Assignment: Where the word "icon" occurs in a line of the listing, please copy the line.

Supplied records:
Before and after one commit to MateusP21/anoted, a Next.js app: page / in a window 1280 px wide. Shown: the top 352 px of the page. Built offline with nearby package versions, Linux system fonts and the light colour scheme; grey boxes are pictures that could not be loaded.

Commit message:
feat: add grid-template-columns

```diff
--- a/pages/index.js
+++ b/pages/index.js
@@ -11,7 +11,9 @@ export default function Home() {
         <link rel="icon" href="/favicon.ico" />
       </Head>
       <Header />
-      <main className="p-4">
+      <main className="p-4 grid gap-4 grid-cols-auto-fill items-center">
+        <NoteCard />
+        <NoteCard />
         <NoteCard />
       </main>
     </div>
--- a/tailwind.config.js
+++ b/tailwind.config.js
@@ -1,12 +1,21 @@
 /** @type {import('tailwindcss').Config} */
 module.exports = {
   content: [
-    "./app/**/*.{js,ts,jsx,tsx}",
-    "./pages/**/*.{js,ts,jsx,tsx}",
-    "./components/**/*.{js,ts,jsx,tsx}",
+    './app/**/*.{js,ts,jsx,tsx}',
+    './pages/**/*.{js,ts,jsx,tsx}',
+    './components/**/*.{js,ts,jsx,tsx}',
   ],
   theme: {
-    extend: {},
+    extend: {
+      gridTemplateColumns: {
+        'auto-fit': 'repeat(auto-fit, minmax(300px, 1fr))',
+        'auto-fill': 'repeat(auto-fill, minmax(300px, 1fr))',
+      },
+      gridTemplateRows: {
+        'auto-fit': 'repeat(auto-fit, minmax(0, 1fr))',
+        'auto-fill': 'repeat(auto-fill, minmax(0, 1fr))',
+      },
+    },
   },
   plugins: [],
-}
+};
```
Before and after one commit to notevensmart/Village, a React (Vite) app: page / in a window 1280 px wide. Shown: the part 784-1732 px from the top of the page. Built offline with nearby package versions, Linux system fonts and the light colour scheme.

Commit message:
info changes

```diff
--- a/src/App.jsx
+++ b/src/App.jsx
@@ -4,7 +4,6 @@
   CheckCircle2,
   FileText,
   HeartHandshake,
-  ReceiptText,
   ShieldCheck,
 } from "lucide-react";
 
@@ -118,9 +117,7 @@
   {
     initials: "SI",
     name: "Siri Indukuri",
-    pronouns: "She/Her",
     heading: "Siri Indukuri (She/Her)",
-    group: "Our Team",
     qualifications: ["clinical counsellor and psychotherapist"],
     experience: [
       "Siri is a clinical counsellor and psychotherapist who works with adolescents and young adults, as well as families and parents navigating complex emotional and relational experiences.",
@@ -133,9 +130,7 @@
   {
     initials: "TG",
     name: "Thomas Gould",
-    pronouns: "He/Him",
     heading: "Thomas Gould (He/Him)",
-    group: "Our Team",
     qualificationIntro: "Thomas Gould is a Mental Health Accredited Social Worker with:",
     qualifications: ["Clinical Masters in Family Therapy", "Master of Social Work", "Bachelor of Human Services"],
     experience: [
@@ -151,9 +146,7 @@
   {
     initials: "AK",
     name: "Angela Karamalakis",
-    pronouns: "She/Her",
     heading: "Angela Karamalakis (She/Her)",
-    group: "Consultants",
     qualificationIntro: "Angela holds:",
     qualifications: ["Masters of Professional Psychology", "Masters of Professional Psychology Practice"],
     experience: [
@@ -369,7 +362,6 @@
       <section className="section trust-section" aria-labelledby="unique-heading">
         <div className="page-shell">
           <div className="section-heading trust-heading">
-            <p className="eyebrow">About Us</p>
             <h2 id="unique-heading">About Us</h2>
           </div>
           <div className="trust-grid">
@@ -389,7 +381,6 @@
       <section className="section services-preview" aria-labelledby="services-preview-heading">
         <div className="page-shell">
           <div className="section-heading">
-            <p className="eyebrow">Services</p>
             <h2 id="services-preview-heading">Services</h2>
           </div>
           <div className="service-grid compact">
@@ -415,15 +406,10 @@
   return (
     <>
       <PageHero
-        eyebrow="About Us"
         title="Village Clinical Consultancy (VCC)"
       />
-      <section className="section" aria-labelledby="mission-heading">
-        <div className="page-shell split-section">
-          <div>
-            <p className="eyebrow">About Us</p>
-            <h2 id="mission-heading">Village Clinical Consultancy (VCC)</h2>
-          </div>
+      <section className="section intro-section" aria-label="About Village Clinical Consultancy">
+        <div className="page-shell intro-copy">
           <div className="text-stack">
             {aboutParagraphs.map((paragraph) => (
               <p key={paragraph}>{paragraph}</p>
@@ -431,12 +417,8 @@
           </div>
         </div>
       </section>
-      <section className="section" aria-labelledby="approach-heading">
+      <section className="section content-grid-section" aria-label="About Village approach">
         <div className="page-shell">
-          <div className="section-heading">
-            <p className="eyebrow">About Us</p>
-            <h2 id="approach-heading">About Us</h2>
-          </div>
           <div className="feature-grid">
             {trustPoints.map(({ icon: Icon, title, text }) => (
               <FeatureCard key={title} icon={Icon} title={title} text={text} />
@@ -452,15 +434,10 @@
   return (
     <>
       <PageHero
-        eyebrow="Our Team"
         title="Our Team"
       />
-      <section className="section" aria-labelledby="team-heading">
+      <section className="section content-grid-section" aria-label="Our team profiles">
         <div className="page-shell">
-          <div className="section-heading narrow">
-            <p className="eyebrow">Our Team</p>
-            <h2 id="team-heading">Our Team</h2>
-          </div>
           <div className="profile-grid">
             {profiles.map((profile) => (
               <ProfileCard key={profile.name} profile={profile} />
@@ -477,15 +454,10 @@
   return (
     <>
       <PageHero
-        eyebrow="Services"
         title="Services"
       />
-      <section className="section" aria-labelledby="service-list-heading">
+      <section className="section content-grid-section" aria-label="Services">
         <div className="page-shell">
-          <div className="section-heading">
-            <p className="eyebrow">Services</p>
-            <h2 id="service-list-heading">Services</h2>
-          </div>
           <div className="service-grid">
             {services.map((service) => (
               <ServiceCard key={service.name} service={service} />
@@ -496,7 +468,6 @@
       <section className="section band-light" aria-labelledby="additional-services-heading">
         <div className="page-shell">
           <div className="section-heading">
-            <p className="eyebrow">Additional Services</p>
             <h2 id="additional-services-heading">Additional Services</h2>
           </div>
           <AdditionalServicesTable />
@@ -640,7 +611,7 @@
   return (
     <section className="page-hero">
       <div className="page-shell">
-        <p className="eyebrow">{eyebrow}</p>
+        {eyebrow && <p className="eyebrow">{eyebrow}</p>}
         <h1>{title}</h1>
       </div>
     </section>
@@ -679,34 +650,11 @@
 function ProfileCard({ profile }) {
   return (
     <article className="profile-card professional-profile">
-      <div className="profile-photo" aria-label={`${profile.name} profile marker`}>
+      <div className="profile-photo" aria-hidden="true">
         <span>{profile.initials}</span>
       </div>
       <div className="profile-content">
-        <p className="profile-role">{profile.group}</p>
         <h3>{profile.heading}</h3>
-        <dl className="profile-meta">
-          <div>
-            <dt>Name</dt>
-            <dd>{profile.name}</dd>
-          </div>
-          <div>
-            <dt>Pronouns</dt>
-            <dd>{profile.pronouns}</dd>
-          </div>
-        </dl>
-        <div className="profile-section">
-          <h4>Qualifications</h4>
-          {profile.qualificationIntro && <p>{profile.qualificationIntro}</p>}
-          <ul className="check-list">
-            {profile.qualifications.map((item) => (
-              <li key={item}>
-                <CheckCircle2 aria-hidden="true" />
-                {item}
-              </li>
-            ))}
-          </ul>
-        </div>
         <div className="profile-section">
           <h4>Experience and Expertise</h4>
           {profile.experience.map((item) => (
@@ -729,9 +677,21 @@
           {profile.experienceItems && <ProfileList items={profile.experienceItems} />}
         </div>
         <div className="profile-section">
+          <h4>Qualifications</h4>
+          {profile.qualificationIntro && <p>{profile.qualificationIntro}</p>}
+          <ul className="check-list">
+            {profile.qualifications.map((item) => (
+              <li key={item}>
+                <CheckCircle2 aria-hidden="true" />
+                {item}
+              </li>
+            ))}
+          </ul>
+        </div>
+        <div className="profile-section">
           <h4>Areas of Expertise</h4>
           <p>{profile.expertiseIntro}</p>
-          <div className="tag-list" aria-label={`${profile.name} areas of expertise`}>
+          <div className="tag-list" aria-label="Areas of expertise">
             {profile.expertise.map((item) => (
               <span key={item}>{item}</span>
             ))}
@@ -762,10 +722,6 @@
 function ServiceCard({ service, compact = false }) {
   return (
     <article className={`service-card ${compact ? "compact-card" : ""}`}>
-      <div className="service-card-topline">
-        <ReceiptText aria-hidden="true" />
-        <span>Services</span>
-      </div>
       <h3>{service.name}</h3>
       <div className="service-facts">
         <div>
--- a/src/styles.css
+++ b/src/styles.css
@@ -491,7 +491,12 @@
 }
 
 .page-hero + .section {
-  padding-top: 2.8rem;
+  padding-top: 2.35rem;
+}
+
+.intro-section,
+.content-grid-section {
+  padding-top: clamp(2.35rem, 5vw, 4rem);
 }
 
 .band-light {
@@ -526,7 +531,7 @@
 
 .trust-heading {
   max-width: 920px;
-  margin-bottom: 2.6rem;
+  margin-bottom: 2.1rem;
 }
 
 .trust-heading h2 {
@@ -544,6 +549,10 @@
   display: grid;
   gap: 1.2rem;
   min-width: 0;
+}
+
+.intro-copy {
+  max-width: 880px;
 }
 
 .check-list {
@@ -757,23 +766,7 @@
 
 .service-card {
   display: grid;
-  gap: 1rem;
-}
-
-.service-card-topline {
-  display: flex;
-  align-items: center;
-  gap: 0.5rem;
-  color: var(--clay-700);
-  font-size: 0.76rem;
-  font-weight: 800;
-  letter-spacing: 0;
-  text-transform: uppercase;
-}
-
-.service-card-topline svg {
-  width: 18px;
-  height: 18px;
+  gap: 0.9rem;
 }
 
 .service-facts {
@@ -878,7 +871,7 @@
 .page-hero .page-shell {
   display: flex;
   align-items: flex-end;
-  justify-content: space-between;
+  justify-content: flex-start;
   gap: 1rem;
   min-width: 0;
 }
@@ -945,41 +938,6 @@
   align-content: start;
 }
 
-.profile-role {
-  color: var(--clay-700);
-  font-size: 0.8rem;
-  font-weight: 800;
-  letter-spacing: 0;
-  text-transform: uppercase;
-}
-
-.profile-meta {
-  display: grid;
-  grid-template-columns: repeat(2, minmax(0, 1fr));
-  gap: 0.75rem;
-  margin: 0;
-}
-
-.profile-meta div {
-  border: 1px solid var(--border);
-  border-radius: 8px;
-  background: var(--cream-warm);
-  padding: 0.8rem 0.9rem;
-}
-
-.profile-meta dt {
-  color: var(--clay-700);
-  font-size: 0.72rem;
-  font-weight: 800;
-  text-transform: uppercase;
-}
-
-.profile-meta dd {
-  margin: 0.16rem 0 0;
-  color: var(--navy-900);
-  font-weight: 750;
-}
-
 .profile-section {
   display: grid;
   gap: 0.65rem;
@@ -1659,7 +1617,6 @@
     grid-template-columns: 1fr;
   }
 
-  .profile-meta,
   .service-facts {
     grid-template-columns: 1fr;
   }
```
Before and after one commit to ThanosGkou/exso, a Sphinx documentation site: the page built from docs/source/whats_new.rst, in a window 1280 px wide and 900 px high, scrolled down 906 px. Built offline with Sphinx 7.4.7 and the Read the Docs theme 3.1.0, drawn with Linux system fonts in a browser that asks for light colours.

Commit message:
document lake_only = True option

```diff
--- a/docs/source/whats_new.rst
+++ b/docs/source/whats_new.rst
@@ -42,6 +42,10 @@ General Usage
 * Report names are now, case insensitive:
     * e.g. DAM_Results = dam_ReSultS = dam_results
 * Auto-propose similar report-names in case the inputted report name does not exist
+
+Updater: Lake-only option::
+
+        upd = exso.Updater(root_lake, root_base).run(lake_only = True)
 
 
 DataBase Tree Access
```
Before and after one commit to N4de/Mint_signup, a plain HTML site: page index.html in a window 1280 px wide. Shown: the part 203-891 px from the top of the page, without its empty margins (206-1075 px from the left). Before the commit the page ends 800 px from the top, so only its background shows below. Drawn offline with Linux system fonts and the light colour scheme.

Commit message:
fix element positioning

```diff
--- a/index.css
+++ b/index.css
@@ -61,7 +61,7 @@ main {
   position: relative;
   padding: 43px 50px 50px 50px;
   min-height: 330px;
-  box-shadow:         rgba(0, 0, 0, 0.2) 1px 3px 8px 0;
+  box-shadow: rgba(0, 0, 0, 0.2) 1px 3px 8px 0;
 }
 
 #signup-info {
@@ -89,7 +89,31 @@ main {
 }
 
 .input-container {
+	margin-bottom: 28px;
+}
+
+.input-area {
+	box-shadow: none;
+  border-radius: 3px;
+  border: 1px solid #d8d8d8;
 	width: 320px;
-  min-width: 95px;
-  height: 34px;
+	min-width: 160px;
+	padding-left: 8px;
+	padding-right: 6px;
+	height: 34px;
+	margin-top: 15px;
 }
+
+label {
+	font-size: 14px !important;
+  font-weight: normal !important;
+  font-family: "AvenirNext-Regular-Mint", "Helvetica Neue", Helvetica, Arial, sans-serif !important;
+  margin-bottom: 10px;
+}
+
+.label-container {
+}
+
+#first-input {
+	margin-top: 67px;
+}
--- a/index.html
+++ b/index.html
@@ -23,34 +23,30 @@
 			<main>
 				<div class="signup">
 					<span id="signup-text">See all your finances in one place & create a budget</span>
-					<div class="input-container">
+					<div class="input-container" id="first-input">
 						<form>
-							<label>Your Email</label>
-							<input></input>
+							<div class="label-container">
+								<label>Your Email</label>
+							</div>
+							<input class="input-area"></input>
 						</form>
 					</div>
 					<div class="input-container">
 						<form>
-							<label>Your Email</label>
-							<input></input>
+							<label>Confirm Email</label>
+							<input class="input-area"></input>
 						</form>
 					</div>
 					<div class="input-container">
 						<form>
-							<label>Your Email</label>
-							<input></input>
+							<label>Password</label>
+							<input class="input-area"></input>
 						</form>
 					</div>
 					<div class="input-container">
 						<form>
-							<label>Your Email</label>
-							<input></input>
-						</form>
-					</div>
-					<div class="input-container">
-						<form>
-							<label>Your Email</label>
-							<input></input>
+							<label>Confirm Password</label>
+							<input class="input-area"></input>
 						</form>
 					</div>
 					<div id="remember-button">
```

Exercise answer:
         <link rel="icon" href="/favicon.ico" />
             {trustPoints.map(({ icon: Icon, title, text }) => (
               <FeatureCard key={title} icon={Icon} title={title} text={text} />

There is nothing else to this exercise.